We are now 47 days away from Super Tuesday. If you think that has something to do with the NFL’s Super Bowl, you need a lot of voter education. (The Super Bowl is Feb. 2.) March 3 is Super Tuesday when California and 12 other states will hold primary elections, including party voting for U.S. President.

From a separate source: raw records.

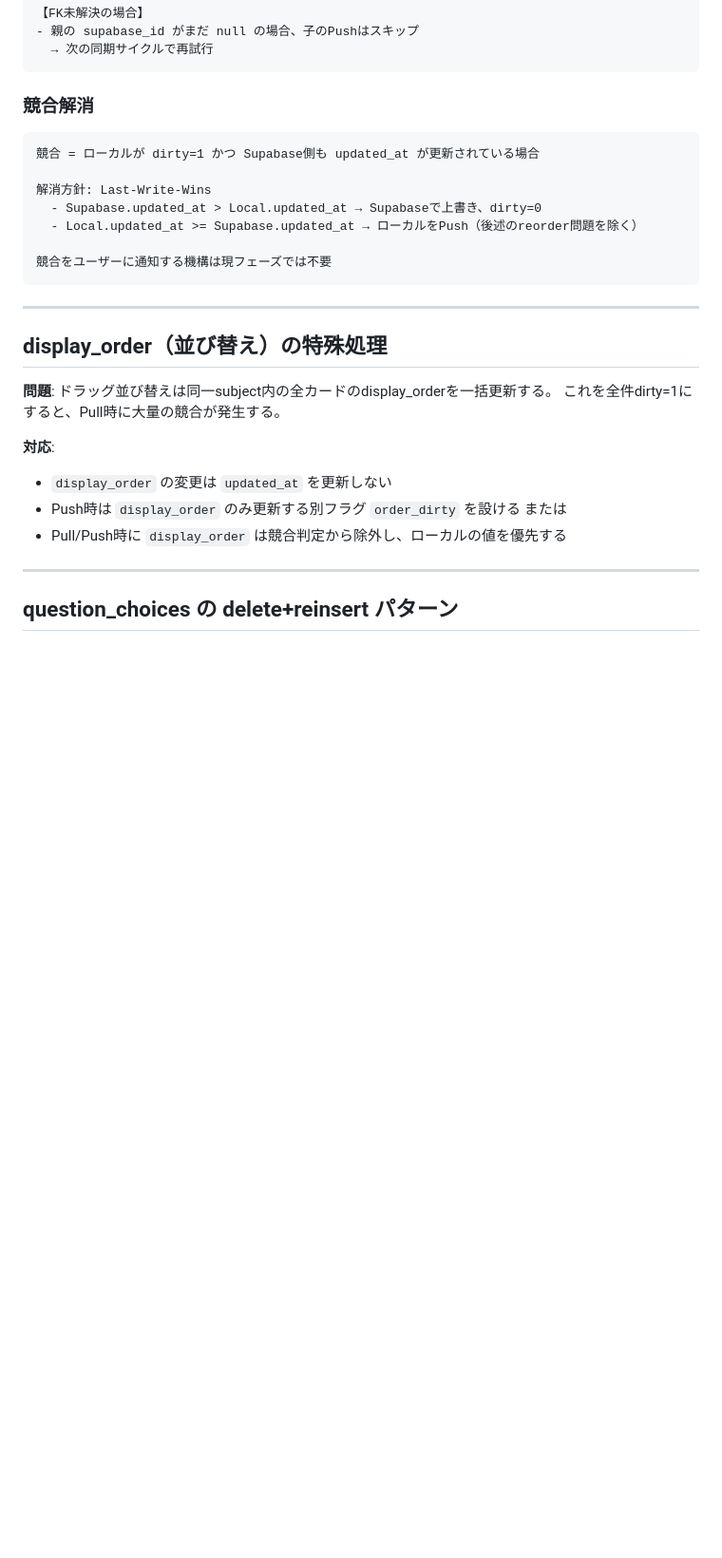
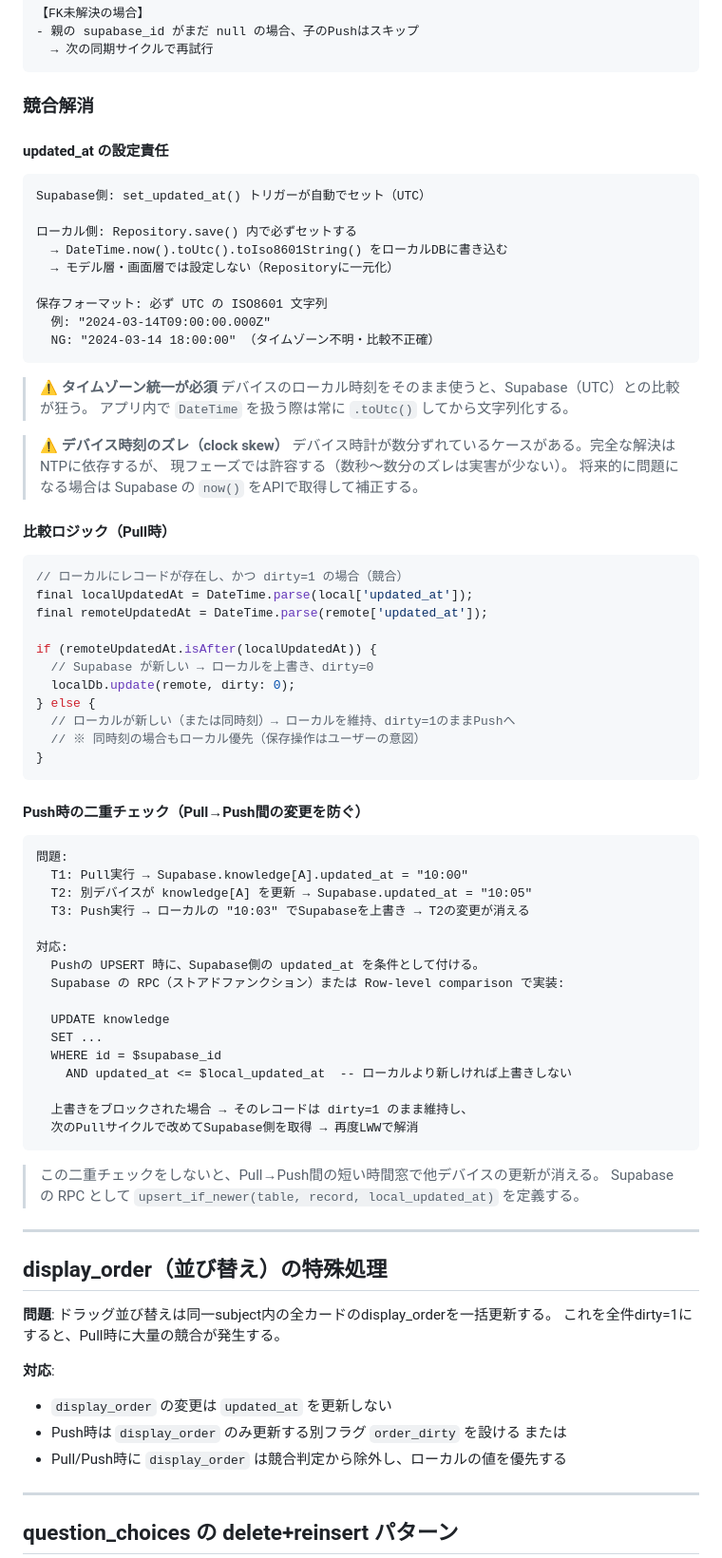
Before and after one commit to tmnotwork/tessera, a Markdown page: docs/dual-database-design.md, the part around the change. Shown at 95% size. Rendered like a GitHub page; blank space fills up the shorter version.

Commit message:
docs: updated_at比較ロジックの実装仕様を明確化
以下の未定義・曖昧だった箇所を追記:
- updated_atの設定責任をRepository.save()に一元化
- タイムゾーンをUTC/ISO8601に統一する明示的なルール
- clock skewの許容方針（将来はSupabase now()で補正）
- Pull時の比較ロジックをDartコードで明示（isAfter / 同時刻はローカル優先）
- Pull→Push間の時間窓問題と二重チェック（conditional UPSERT via RPC）

https://claude.ai/code/session_01FpDocC2dnvHhJDv5k8DVEH

````diff
--- a/docs/dual-database-design.md
+++ b/docs/dual-database-design.md
@@ -134,15 +134,68 @@ subjects → knowledge → memorization_cards → questions → question_choices
 
 ### 競合解消
 
+#### updated_at の設定責任
+
 ```
-競合 = ローカルが dirty=1 かつ Supabase側も updated_at が更新されている場合
+Supabase側: set_updated_at() トリガーが自動でセット（UTC）
 
-解消方針: Last-Write-Wins
-  - Supabase.updated_at > Local.updated_at → Supabaseで上書き、dirty=0
-  - Local.updated_at >= Supabase.updated_at → ローカルをPush（後述のreorder問題を除く）
+ローカル側: Repository.save() 内で必ずセットする
+  → DateTime.now().toUtc().toIso8601String() をローカルDBに書き込む
+  → モデル層・画面層では設定しない（Repositoryに一元化）
 
-競合をユーザーに通知する機構は現フェーズでは不要
+保存フォーマット: 必ず UTC の ISO8601 文字列
+  例: "2024-03-14T09:00:00.000Z"
+  NG: "2024-03-14 18:00:00" （タイムゾーン不明・比較不正確）
 ```
+
+> **⚠ タイムゾーン統一が必須**
+> デバイスのローカル時刻をそのまま使うと、Supabase（UTC）との比較が狂う。
+> アプリ内で `DateTime` を扱う際は常に `.toUtc()` してから文字列化する。
+
+> **⚠ デバイス時刻のズレ（clock skew）**
+> デバイス時計が数分ずれているケースがある。完全な解決はNTPに依存するが、
+> 現フェーズでは許容する（数秒〜数分のズレは実害が少ない）。
+> 将来的に問題になる場合は Supabase の `now()` をAPIで取得して補正する。
+
+#### 比較ロジック（Pull時）
+
+```dart
+// ローカルにレコードが存在し、かつ dirty=1 の場合（競合）
+final localUpdatedAt = DateTime.parse(local['updated_at']);
+final remoteUpdatedAt = DateTime.parse(remote['updated_at']);
+
+if (remoteUpdatedAt.isAfter(localUpdatedAt)) {
+  // Supabase が新しい → ローカルを上書き、dirty=0
+  localDb.update(remote, dirty: 0);
+} else {
+  // ローカルが新しい（または同時刻）→ ローカルを維持、dirty=1のままPushへ
+  // ※ 同時刻の場合もローカル優先（保存操作はユーザーの意図）
+}
+```
+
+#### Push時の二重チェック（Pull→Push間の変更を防ぐ）
+
+```
+問題:
+  T1: Pull実行 → Supabase.knowledge[A].updated_at = "10:00"
+  T2: 別デバイスが knowledge[A] を更新 → Supabase.updated_at = "10:05"
+  T3: Push実行 → ローカルの "10:03" でSupabaseを上書き → T2の変更が消える
+
+対応:
+  Pushの UPSERT 時に、Supabase側の updated_at を条件として付ける。
+  Supabase の RPC（ストアドファンクション）または Row-level comparison で実装:
+
+  UPDATE knowledge
+  SET ...
+  WHERE id = $supabase_id
+    AND updated_at <= $local_updated_at  -- ローカルより新しければ上書きしない
+
+  上書きをブロックされた場合 → そのレコードは dirty=1 のまま維持し、
+  次のPullサイクルで改めてSupabase側を取得 → 再度LWWで解消
+```
+
+> この二重チェックをしないと、Pull→Push間の短い時間窓で他デバイスの更新が消える。
+> Supabase の RPC として `upsert_if_newer(table, record, local_updated_at)` を定義する。
 
 ---
 
````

California’s primary used to be held in June, and it wasn’t very super because in recent elections, the major party nominations for presidential candidates were all-but wrapped up by that time. Not this year — maybe. There are 19 names on the Democratic ballot for president, including several names of candidates who have “suspended” their campaigns. How super, or not super, our California presidential votes will be, will be largely determined by what happens earlier in the Iowa caucuses and the New Hampshire and South Carolina primaries. A leading candidate like Joe Biden or Bernie Sanders could lock up the Democratic nomination with a good trifecta win, place and show. We’re hoping for a more open horse race, so any of our votes for Amy Klobuchar, Elizabeth Warren or Pete Buttigieg might make a difference.
We don’t like the presidential primary election format where a few thousand “caucus-ers” in Iowa and 90,000 New Hampshire Democrats could negate our March 3 votes. It is not a good form of democracy when worthy candidates like Corey Booker, Kamala Harris, Julian Castro and Beto O’Rourke have to drop out before any votes are cast because they ran out of money. Super Tuesday or not, we need a more fair and open primary process. The one we have now favors candidates with the most money or name recognition, not necessarily a candidate with the best ideas or character.

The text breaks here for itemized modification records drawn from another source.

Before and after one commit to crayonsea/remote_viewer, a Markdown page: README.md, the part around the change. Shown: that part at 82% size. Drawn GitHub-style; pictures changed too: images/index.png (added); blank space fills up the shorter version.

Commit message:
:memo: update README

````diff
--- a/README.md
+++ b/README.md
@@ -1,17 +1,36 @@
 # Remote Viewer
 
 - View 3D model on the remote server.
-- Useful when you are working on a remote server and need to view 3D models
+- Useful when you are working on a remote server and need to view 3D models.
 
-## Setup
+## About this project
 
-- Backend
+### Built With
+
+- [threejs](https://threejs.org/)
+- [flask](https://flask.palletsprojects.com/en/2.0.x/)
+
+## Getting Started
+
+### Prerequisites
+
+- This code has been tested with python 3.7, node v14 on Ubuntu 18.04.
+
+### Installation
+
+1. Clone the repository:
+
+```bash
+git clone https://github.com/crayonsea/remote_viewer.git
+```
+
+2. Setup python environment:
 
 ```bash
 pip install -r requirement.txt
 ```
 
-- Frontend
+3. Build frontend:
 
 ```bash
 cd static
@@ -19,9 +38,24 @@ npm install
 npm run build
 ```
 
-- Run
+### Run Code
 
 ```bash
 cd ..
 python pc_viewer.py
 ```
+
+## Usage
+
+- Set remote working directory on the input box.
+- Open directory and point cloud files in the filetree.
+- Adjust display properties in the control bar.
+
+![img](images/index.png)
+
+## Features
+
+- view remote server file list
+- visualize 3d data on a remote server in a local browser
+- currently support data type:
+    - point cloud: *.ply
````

We all need a little voter education for the March 3 Primary. If you are a “decline to state” voter with no party preference, you might not get to vote for president at all. To vote for Republican, Peace & Freedom or Green Party candidates, you must be registered in that specific party. The Democratic, American Independent and Libertarian parties allow any registered voter to vote in their election. However, all “decline to state” voters must request a specific party ballot prior to the election. Postcards were mailed in December to these voters. To change your voter preferences, contact the county Registrar of Voters office before Feb. 18.
Now, that’s not too confusing is it?

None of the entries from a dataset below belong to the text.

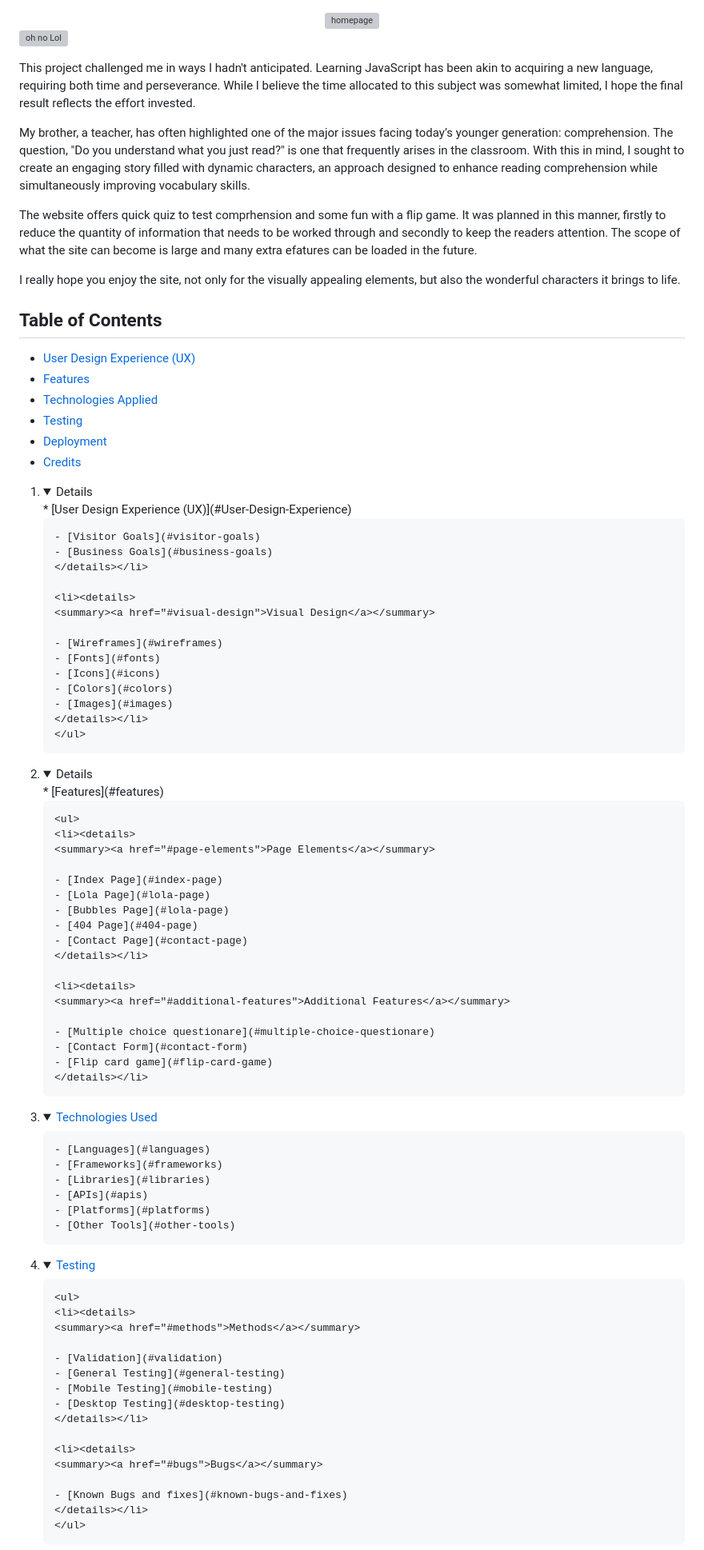
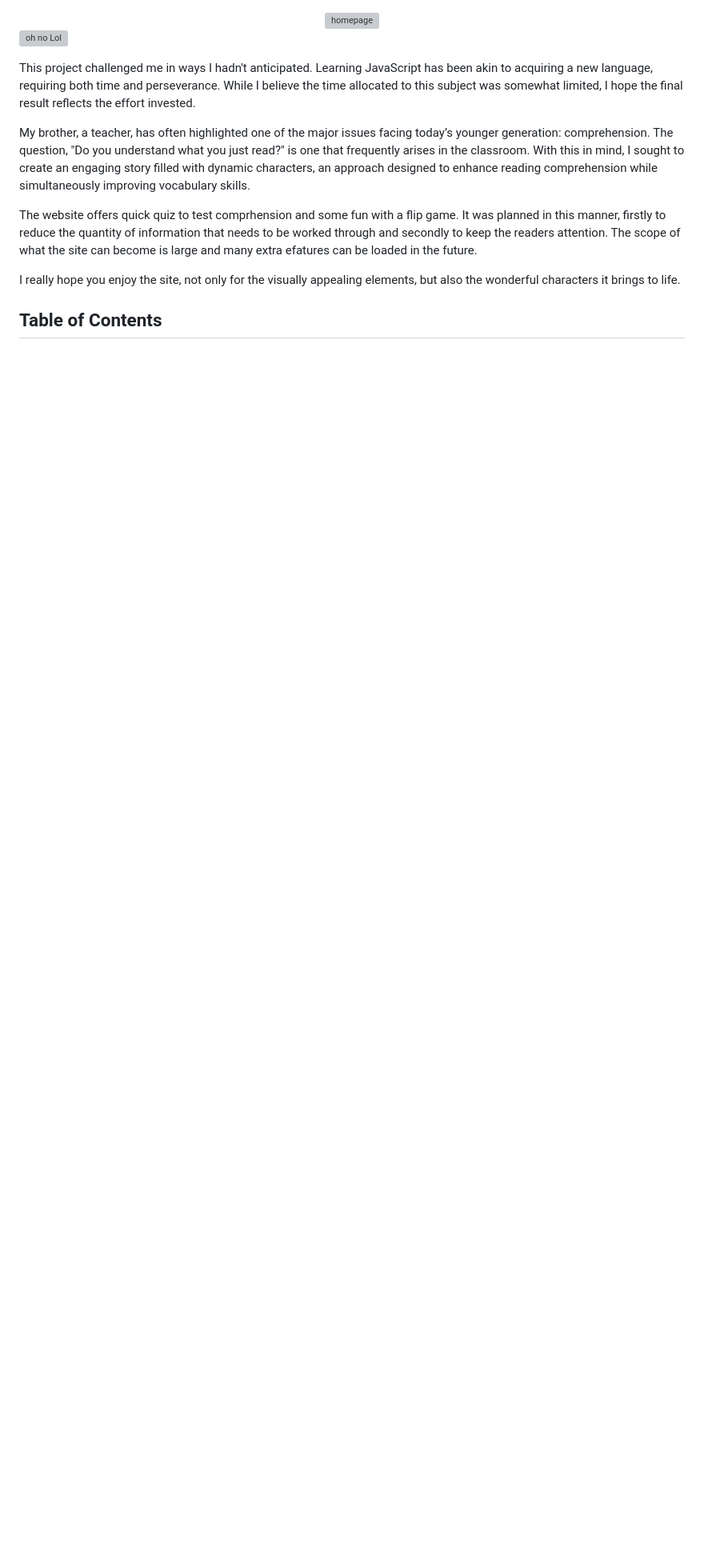
Before and after one commit to LanaD-cell/oh-no-lola, a Markdown page: README.md, the part around one of its changes. Shown at 80% size. GitHub-like rendering; folded sections open; blank space fills up the shorter version; grey boxes are pictures that could not be loaded.

Commit message:
adjust README index

```diff
--- a/README.md
+++ b/README.md
@@ -13,87 +13,5 @@ The website offers quick quiz to test comprhension and some fun with a flip game
 I really hope you enjoy the site, not only for the visually appealing elements, but also the wonderful characters it brings to life.
 
 ## Table of Contents
-* [User Design Experience (UX)](#User-Design-Experience)
-* [Features](#features)
-* [Technologies Applied](#Technologies-Applied)
-* [Testing](#Testing)
-* [Deployment](#Deployment)
-* [Credits](#Credits)
-1.  <details>
-    * [User Design Experience (UX)](#User-Design-Experience)
 
-        - [Visitor Goals](#visitor-goals)
-        - [Business Goals](#business-goals)
-        </details></li>
 
-        <li><details>
-        <summary><a href="#visual-design">Visual Design</a></summary>
-
-        - [Wireframes](#wireframes)
-        - [Fonts](#fonts)
-        - [Icons](#icons)
-        - [Colors](#colors)
-        - [Images](#images)
-        </details></li>
-        </ul>
-
-    </details>
-
-2.  <details>
-      * [Features](#features)
-
-        <ul>
-        <li><details>
-        <summary><a href="#page-elements">Page Elements</a></summary>
-
-        - [Index Page](#index-page)
-        - [Lola Page](#lola-page)
-        - [Bubbles Page](#lola-page)
-        - [404 Page](#404-page)
-        - [Contact Page](#contact-page)
-        </details></li>
-
-        <li><details>
-        <summary><a href="#additional-features">Additional Features</a></summary>
-
-        - [Multiple choice questionare](#multiple-choice-questionare)
-        - [Contact Form](#contact-form)
-        - [Flip card game](#flip-card-game)
-        </details></li>
-
-    </details>
-
-3.  <details>
-        <summary><a href="#technologies-used">Technologies Used</a></summary>
-
-        - [Languages](#languages)
-        - [Frameworks](#frameworks)
-        - [Libraries](#libraries)
-        - [APIs](#apis)
-        - [Platforms](#platforms)
-        - [Other Tools](#other-tools)
-
-    </details>
-
-4.  <details>
-        <summary><a href="#testing">Testing</a></summary>
-
-        <ul>
-        <li><details>
-        <summary><a href="#methods">Methods</a></summary>
-
-        - [Validation](#validation)
-        - [General Testing](#general-testing)
-        - [Mobile Testing](#mobile-testing)
-        - [Desktop Testing](#desktop-testing)
-        </details></li>
-
-        <li><details>
-        <summary><a href="#bugs">Bugs</a></summary>
-
-        - [Known Bugs and fixes](#known-bugs-and-fixes)
-        </details></li>
-        </ul>
-
-    </details>
-
```
Also changed, not shown: other parts of README.md (+38 -26 lines).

There will be many other different versions of March 3 ballots in Sonoma County, due to local school bond and other issues on the consolidated ballot. All county voters will get to vote on two very critical sales tax issues. Measure G is asking voters to support a half-cent sales tax increase to fund countywide fire protection services. Measure I will ask voters to extend the half-cent sales tax originally approved in 2008 to support the Sonoma Marin Area Rail Transit (SMART) train. (We will report on these two countywide tax issues in future editions.)
There are three district elections for county supervisor, but only one is a real contest. Incumbents Susan Gorin in the First District and Lynda Hopkins, in the Fifth District have only token opposition standing between them and another four-year term. Incumbent Shirley Zane of the Third District (Santa Rosa) is being challenged by former Santa Rosa mayor Chris Coursey in a race that will prove very expensive, contentious and probably close. County government and policy is always determined by three votes on the five-member board of supervisors. So who gets elected to these seats can make a difference beyond the specific local district.
You would think the most certain race on the March 3 ballot would be the Republican presidential primary. Is anybody even registered to run against Donald Trump? You might be surprised to know he has six challengers. We predict a very low turnout among Republican voters, all the same.